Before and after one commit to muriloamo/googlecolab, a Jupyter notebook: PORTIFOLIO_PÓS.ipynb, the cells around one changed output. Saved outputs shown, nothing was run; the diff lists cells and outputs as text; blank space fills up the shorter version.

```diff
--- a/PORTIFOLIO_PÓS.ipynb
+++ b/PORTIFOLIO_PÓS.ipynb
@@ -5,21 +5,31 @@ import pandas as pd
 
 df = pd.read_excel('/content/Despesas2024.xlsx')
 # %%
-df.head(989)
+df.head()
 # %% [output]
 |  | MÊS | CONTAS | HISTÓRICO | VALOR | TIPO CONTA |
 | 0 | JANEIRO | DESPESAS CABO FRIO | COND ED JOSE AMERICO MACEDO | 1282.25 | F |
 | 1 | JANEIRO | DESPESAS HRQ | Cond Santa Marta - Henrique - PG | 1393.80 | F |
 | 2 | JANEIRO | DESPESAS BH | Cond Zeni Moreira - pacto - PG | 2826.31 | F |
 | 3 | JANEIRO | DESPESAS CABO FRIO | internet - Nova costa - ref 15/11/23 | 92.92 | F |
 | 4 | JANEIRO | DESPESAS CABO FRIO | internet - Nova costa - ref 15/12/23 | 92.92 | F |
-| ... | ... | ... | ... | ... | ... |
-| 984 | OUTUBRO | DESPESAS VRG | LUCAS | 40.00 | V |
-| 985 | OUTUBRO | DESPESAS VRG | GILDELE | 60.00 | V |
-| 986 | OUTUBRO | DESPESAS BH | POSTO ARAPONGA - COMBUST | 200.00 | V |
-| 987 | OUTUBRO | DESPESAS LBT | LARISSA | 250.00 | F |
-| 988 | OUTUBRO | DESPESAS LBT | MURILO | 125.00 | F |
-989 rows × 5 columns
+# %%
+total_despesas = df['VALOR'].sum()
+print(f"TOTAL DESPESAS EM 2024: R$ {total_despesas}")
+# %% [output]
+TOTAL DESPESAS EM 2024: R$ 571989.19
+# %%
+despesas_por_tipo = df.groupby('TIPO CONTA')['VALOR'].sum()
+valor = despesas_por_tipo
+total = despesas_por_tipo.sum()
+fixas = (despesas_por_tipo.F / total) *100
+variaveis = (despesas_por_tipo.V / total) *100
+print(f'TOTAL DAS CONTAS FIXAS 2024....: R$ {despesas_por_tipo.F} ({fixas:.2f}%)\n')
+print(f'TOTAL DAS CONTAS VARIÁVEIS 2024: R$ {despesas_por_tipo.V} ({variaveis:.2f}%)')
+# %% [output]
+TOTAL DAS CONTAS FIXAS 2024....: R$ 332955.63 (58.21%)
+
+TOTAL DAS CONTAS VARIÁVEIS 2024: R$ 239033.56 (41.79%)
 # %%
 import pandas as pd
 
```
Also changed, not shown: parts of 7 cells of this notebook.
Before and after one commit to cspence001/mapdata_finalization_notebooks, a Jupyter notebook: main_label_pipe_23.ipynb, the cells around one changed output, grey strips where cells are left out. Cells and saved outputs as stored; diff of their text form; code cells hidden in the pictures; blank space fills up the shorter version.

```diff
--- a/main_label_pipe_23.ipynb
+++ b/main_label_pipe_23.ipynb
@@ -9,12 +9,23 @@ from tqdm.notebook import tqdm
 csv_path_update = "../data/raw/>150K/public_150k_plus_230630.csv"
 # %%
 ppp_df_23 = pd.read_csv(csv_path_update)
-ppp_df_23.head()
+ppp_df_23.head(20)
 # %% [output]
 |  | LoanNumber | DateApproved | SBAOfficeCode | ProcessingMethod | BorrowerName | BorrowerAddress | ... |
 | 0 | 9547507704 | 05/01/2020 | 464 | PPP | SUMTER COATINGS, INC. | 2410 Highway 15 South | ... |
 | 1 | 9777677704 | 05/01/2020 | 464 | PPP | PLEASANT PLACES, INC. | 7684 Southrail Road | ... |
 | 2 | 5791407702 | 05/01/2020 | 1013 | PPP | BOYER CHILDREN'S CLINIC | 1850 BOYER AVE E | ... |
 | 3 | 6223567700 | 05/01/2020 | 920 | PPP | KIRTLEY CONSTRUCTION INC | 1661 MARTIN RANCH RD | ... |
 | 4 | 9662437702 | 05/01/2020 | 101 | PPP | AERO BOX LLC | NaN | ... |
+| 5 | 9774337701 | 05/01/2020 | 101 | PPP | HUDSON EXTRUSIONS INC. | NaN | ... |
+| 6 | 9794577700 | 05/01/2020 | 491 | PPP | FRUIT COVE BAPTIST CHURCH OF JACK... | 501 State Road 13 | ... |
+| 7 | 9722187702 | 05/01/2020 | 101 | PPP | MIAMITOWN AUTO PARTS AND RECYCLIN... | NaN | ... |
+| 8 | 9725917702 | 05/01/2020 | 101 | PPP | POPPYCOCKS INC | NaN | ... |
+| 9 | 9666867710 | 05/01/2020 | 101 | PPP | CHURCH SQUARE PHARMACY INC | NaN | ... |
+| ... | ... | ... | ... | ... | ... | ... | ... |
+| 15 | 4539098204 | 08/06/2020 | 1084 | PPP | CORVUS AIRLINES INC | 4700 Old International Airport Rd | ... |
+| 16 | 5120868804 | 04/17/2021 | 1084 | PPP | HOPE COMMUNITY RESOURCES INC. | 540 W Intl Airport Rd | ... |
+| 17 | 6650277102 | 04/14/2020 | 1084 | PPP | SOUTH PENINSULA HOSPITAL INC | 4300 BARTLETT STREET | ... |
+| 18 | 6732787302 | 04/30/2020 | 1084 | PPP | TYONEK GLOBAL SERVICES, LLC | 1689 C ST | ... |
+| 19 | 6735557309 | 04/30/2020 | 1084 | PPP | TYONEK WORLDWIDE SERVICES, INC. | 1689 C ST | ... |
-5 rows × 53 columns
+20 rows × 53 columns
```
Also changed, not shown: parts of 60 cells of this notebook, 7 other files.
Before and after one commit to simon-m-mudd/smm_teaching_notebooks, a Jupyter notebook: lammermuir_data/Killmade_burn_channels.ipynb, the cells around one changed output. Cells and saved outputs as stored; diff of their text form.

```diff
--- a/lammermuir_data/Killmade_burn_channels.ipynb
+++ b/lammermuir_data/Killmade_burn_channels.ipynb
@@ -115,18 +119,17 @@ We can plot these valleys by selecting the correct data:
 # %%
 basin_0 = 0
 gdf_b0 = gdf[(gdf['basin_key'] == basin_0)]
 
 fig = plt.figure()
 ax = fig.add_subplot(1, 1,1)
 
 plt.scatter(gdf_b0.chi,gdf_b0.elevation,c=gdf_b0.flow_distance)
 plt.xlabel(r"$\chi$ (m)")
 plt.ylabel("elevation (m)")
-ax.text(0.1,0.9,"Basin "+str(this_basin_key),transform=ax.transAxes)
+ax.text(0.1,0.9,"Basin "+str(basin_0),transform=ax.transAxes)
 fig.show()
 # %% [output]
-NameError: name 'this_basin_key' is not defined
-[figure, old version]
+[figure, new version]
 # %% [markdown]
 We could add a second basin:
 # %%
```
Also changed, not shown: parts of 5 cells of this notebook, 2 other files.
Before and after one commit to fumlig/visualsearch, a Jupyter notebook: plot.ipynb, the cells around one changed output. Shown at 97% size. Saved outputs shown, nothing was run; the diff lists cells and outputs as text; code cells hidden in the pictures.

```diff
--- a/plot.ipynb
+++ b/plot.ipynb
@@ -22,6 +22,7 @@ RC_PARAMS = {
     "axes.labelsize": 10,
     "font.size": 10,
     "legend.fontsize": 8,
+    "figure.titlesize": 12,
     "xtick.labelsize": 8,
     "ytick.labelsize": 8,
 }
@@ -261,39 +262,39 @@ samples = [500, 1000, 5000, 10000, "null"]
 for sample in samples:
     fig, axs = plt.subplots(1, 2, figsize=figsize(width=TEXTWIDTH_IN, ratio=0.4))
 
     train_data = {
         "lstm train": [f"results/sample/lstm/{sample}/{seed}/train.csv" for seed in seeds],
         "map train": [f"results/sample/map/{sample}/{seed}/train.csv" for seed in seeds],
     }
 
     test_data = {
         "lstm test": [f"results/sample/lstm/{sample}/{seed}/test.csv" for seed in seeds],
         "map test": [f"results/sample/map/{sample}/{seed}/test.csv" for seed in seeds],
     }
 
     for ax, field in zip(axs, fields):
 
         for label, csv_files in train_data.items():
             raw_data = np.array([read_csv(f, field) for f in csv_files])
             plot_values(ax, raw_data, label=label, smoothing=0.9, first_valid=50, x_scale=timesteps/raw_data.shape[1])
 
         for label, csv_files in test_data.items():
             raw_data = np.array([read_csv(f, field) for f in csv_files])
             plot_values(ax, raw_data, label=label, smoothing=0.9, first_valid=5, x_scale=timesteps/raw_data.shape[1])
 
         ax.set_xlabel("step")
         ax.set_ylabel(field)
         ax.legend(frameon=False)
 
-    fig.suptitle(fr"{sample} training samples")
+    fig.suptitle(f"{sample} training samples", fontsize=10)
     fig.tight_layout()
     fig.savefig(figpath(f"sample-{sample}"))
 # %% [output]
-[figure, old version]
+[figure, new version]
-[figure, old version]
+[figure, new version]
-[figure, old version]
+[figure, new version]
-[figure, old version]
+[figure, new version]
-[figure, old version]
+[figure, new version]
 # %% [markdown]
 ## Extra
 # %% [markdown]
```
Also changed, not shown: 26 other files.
-*-*-
*EXERCISE DIRECTIONS:* Return each line of the records above in which the word "shown" occurs.

*RESPONSE FOR THIS EXERCISE:*
Before and after one commit to muriloamo/googlecolab, a Jupyter notebook: PORTIFOLIO_PÓS.ipynb, the cells around one changed output. Saved outputs shown, nothing was run; the diff lists cells and outputs as text; blank space fills up the shorter version.
Also changed, not shown: parts of 7 cells of this notebook.
Also changed, not shown: parts of 60 cells of this notebook, 7 other files.
Also changed, not shown: parts of 5 cells of this notebook, 2 other files.
Before and after one commit to fumlig/visualsearch, a Jupyter notebook: plot.ipynb, the cells around one changed output. Shown at 97% size. Saved outputs shown, nothing was run; the diff lists cells and outputs as text; code cells hidden in the pictures.
Also changed, not shown: 26 other files.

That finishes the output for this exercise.